Content revision data
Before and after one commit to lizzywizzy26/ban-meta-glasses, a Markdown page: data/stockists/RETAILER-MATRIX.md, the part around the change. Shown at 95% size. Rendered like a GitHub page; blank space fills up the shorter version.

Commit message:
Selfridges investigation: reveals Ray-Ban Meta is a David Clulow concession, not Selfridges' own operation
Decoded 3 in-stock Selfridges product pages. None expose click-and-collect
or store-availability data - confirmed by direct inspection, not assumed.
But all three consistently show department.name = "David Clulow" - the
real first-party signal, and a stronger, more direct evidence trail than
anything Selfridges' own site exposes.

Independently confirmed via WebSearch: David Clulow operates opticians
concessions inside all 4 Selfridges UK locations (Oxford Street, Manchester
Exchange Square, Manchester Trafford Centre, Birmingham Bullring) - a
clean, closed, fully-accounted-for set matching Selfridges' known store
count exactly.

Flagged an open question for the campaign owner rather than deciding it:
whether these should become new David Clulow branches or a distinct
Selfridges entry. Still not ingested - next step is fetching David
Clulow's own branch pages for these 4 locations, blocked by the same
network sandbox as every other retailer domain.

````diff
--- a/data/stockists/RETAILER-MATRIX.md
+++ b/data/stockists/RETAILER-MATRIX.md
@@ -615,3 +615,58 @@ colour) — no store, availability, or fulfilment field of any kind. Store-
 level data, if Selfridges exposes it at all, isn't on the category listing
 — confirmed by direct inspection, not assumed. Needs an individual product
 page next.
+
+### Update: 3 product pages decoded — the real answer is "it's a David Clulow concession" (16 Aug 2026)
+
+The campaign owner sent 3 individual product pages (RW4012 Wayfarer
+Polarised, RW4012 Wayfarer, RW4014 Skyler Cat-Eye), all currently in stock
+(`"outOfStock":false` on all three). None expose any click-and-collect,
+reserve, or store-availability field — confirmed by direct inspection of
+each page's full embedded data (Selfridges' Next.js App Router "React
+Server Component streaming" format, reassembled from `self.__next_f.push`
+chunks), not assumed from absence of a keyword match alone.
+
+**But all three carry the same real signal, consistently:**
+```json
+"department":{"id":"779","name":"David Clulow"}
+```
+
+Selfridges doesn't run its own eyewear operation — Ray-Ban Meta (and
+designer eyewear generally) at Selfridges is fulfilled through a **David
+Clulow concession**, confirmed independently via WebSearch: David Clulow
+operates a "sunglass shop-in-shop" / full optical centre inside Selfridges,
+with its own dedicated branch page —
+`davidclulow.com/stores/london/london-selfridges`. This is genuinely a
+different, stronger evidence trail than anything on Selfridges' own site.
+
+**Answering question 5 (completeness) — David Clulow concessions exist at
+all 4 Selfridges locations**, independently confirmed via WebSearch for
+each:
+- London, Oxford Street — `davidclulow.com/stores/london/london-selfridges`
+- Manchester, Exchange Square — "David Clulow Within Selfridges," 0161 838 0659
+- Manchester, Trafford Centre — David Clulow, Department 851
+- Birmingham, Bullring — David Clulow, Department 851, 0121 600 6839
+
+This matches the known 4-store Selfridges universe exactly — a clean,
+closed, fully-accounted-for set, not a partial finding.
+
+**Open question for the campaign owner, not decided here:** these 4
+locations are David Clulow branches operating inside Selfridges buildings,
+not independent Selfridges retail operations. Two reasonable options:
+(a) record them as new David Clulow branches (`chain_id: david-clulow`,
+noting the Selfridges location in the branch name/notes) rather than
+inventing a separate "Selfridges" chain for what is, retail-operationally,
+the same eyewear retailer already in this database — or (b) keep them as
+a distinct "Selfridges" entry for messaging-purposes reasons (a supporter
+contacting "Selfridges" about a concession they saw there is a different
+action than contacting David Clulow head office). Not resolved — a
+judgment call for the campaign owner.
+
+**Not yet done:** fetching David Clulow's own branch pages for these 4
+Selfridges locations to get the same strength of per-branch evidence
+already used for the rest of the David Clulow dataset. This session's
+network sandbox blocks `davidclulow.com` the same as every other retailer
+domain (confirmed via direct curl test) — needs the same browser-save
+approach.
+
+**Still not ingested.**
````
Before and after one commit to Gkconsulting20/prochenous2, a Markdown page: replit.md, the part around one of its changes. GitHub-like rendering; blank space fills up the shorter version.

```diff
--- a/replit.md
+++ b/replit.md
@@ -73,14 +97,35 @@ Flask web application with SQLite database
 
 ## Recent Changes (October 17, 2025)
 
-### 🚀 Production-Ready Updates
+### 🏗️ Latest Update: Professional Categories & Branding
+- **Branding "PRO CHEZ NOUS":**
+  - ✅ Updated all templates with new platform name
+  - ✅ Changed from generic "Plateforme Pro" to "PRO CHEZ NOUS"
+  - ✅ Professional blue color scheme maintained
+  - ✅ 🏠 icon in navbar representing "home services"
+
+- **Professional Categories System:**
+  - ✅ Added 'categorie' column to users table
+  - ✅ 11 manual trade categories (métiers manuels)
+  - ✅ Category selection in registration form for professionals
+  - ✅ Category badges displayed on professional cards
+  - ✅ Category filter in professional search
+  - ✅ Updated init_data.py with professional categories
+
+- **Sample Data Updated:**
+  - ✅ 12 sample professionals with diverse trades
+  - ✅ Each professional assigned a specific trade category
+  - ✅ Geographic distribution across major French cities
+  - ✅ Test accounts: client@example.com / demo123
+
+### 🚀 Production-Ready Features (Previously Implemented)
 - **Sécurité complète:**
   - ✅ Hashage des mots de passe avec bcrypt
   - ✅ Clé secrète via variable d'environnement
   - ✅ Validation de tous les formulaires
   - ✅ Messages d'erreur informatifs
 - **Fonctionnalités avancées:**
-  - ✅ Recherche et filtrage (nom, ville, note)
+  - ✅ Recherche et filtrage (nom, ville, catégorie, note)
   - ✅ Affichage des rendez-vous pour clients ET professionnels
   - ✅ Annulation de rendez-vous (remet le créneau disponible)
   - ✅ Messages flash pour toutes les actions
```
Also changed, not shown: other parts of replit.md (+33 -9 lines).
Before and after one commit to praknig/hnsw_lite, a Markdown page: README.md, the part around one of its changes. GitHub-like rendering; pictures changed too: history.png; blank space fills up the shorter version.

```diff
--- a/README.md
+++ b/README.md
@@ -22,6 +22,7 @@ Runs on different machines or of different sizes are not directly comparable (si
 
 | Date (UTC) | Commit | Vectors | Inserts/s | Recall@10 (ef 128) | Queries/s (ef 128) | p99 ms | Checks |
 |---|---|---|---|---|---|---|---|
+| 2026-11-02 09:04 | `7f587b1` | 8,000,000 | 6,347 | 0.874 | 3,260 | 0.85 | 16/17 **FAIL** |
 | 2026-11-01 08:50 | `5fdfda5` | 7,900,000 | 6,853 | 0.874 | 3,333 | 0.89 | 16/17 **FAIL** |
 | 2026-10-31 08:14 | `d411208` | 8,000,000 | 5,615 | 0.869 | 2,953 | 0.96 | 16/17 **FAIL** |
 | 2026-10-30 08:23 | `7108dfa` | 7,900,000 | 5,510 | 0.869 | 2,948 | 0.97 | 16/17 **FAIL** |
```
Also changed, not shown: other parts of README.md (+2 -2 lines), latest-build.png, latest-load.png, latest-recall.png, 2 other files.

Action item
Copy out the full set of records precisely, leaving nothing out.

Final answer
Before and after one commit to lizzywizzy26/ban-meta-glasses, a Markdown page: data/stockists/RETAILER-MATRIX.md, the part around the change. Shown at 95% size. Rendered like a GitHub page; blank space fills up the shorter version.

Commit message:
Selfridges investigation: reveals Ray-Ban Meta is a David Clulow concession, not Selfridges' own operation
Decoded 3 in-stock Selfridges product pages. None expose click-and-collect
or store-availability data - confirmed by direct inspection, not assumed.
But all three consistently show department.name = "David Clulow" - the
real first-party signal, and a stronger, more direct evidence trail than
anything Selfridges' own site exposes.

Independently confirmed via WebSearch: David Clulow operates opticians
concessions inside all 4 Selfridges UK locations (Oxford Street, Manchester
Exchange Square, Manchester Trafford Centre, Birmingham Bullring) - a
clean, closed, fully-accounted-for set matching Selfridges' known store
count exactly.

Flagged an open question for the campaign owner rather than deciding it:
whether these should become new David Clulow branches or a distinct
Selfridges entry. Still not ingested - next step is fetching David
Clulow's own branch pages for these 4 locations, blocked by the same
network sandbox as every other retailer domain.

````diff
--- a/data/stockists/RETAILER-MATRIX.md
+++ b/data/stockists/RETAILER-MATRIX.md
@@ -615,3 +615,58 @@ colour) — no store, availability, or fulfilment field of any kind. Store-
 level data, if Selfridges exposes it at all, isn't on the category listing
 — confirmed by direct inspection, not assumed. Needs an individual product
 page next.
+
+### Update: 3 product pages decoded — the real answer is "it's a David Clulow concession" (16 Aug 2026)
+
+The campaign owner sent 3 individual product pages (RW4012 Wayfarer
+Polarised, RW4012 Wayfarer, RW4014 Skyler Cat-Eye), all currently in stock
+(`"outOfStock":false` on all three). None expose any click-and-collect,
+reserve, or store-availability field — confirmed by direct inspection of
+each page's full embedded data (Selfridges' Next.js App Router "React
+Server Component streaming" format, reassembled from `self.__next_f.push`
+chunks), not assumed from absence of a keyword match alone.
+
+**But all three carry the same real signal, consistently:**
+```json
+"department":{"id":"779","name":"David Clulow"}
+```
+
+Selfridges doesn't run its own eyewear operation — Ray-Ban Meta (and
+designer eyewear generally) at Selfridges is fulfilled through a **David
+Clulow concession**, confirmed independently via WebSearch: David Clulow
+operates a "sunglass shop-in-shop" / full optical centre inside Selfridges,
+with its own dedicated branch page —
+`davidclulow.com/stores/london/london-selfridges`. This is genuinely a
+different, stronger evidence trail than anything on Selfridges' own site.
+
+**Answering question 5 (completeness) — David Clulow concessions exist at
+all 4 Selfridges locations**, independently confirmed via WebSearch for
+each:
+- London, Oxford Street — `davidclulow.com/stores/london/london-selfridges`
+- Manchester, Exchange Square — "David Clulow Within Selfridges," 0161 838 0659
+- Manchester, Trafford Centre — David Clulow, Department 851
+- Birmingham, Bullring — David Clulow, Department 851, 0121 600 6839
+
+This matches the known 4-store Selfridges universe exactly — a clean,
+closed, fully-accounted-for set, not a partial finding.
+
+**Open question for the campaign owner, not decided here:** these 4
+locations are David Clulow branches operating inside Selfridges buildings,
+not independent Selfridges retail operations. Two reasonable options:
+(a) record them as new David Clulow branches (`chain_id: david-clulow`,
+noting the Selfridges location in the branch name/notes) rather than
+inventing a separate "Selfridges" chain for what is, retail-operationally,
+the same eyewear retailer already in this database — or (b) keep them as
+a distinct "Selfridges" entry for messaging-purposes reasons (a supporter
+contacting "Selfridges" about a concession they saw there is a different
+action than contacting David Clulow head office). Not resolved — a
+judgment call for the campaign owner.
+
+**Not yet done:** fetching David Clulow's own branch pages for these 4
+Selfridges locations to get the same strength of per-branch evidence
+already used for the rest of the David Clulow dataset. This session's
+network sandbox blocks `davidclulow.com` the same as every other retailer
+domain (confirmed via direct curl test) — needs the same browser-save
+approach.
+
+**Still not ingested.**
````
Before and after one commit to Gkconsulting20/prochenous2, a Markdown page: replit.md, the part around one of its changes. GitHub-like rendering; blank space fills up the shorter version.

```diff
--- a/replit.md
+++ b/replit.md
@@ -73,14 +97,35 @@ Flask web application with SQLite database
 
 ## Recent Changes (October 17, 2025)
 
-### 🚀 Production-Ready Updates
+### 🏗️ Latest Update: Professional Categories & Branding
+- **Branding "PRO CHEZ NOUS":**
+  - ✅ Updated all templates with new platform name
+  - ✅ Changed from generic "Plateforme Pro" to "PRO CHEZ NOUS"
+  - ✅ Professional blue color scheme maintained
+  - ✅ 🏠 icon in navbar representing "home services"
+
+- **Professional Categories System:**
+  - ✅ Added 'categorie' column to users table
+  - ✅ 11 manual trade categories (métiers manuels)
+  - ✅ Category selection in registration form for professionals
+  - ✅ Category badges displayed on professional cards
+  - ✅ Category filter in professional search
+  - ✅ Updated init_data.py with professional categories
+
+- **Sample Data Updated:**
+  - ✅ 12 sample professionals with diverse trades
+  - ✅ Each professional assigned a specific trade category
+  - ✅ Geographic distribution across major French cities
+  - ✅ Test accounts: client@example.com / demo123
+
+### 🚀 Production-Ready Features (Previously Implemented)
 - **Sécurité complète:**
   - ✅ Hashage des mots de passe avec bcrypt
   - ✅ Clé secrète via variable d'environnement
   - ✅ Validation de tous les formulaires
   - ✅ Messages d'erreur informatifs
 - **Fonctionnalités avancées:**
-  - ✅ Recherche et filtrage (nom, ville, note)
+  - ✅ Recherche et filtrage (nom, ville, catégorie, note)
   - ✅ Affichage des rendez-vous pour clients ET professionnels
   - ✅ Annulation de rendez-vous (remet le créneau disponible)
   - ✅ Messages flash pour toutes les actions
```
Also changed, not shown: other parts of replit.md (+33 -9 lines).
Before and after one commit to praknig/hnsw_lite, a Markdown page: README.md, the part around one of its changes. GitHub-like rendering; pictures changed too: history.png; blank space fills up the shorter version.

```diff
--- a/README.md
+++ b/README.md
@@ -22,6 +22,7 @@ Runs on different machines or of different sizes are not directly comparable (si
 
 | Date (UTC) | Commit | Vectors | Inserts/s | Recall@10 (ef 128) | Queries/s (ef 128) | p99 ms | Checks |
 |---|---|---|---|---|---|---|---|
+| 2026-11-02 09:04 | `7f587b1` | 8,000,000 | 6,347 | 0.874 | 3,260 | 0.85 | 16/17 **FAIL** |
 | 2026-11-01 08:50 | `5fdfda5` | 7,900,000 | 6,853 | 0.874 | 3,333 | 0.89 | 16/17 **FAIL** |
 | 2026-10-31 08:14 | `d411208` | 8,000,000 | 5,615 | 0.869 | 2,953 | 0.96 | 16/17 **FAIL** |
 | 2026-10-30 08:23 | `7108dfa` | 7,900,000 | 5,510 | 0.869 | 2,948 | 0.97 | 16/17 **FAIL** |
```
Also changed, not shown: other parts of README.md (+2 -2 lines), latest-build.png, latest-load.png, latest-recall.png, 2 other files.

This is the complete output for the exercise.